When Colonel Edward Shames addresses a live audience on April 17 at the Chandler Center for the Arts (CCA), it will be the first time the 89-year-old war hero has ever spoken about his experiences at the concentration camp Dachau, Nazi Germany’s oldest forced labor camp that opened in 1933. At 6:30 p.m., the Jewish American veteran who now resides in Virginia will give guests a first-hand account of what he went through as a member of the 506th Parachute Infantry Regiment (PIR), and later Easy Company, the unit made famous by the 2001 HBO mini-series Band of Brothers.

“Ed’s own family hasn’t heard this story,” said Beth Archer, an East Valley resident and Shames’ family friend who is helping to bring his story to Chandler. “I think he knew it was about time to document his history. To support a remarkable project like the JCC’s Holocaust Museum project in the process was the right way to do it.”

“We specifically hope that veterans, active duty military members and their families join us at this once-in-a-lifetime event on April 17,” said Steve Tepper, Executive Director of the East Valley Jewish Community Center (JCC), which is hosting the event. “With that in mind, tickets are $5 for the general public and $2 for our country’s heroes.” Tickets may be purchased online at www.evjcc.org or via phone 480-897-0588.

Colonel Edward Shames: A War Hero Remembers has been identified as a City of Chandler Centennial event and falls during the week of Yom Ha’Shoah, Holocaust Remembrance. Prior to this event, the public is invited to view one of the museum’s cornerstone pieces for the first time, a WWII-era rail car, on display at CCA beginning at 4:30 p.m. The 11-ton, 30-foot rail car is certified as ‘being of the type and era’ used to transport Holocaust victims to death camps as part of the ‘Final Solution’. Germans used these cars not only for victim transport, but for day-to-day transportation of cattle, and other goods.

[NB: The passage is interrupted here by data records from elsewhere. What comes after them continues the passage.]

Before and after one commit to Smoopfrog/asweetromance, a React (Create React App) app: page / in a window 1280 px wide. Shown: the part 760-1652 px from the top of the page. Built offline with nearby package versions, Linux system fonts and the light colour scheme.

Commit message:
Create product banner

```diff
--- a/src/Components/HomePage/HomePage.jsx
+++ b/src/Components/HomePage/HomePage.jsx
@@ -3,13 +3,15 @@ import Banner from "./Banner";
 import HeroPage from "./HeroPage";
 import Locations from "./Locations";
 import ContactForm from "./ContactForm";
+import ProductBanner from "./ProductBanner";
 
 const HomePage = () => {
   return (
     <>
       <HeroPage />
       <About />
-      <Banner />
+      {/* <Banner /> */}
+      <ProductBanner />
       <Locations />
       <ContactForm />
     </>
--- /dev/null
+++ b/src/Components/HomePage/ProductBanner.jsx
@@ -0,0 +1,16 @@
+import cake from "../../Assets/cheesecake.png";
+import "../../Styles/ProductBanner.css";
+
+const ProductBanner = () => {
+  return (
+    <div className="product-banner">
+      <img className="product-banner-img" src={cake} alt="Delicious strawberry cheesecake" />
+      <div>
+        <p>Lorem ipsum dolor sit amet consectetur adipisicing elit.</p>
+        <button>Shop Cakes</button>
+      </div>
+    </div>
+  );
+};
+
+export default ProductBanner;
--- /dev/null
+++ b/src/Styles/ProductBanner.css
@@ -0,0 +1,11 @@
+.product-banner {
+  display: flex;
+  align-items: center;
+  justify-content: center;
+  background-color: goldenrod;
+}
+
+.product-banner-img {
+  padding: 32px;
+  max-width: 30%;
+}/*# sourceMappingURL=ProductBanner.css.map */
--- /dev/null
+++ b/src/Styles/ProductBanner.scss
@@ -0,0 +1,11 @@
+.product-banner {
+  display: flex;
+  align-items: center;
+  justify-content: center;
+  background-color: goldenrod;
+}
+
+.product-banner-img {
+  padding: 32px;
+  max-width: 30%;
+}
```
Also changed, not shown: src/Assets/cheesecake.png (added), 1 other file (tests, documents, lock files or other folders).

“It took an amazing number of volunteers and resources to bring this amazing piece to Arizona,” said Tepper. “The car travelled nearly 11,000 miles to get to Chandler. Its presence here represents a piece of history that we must never forget, but use to ensure that the Holocaust never happens again.”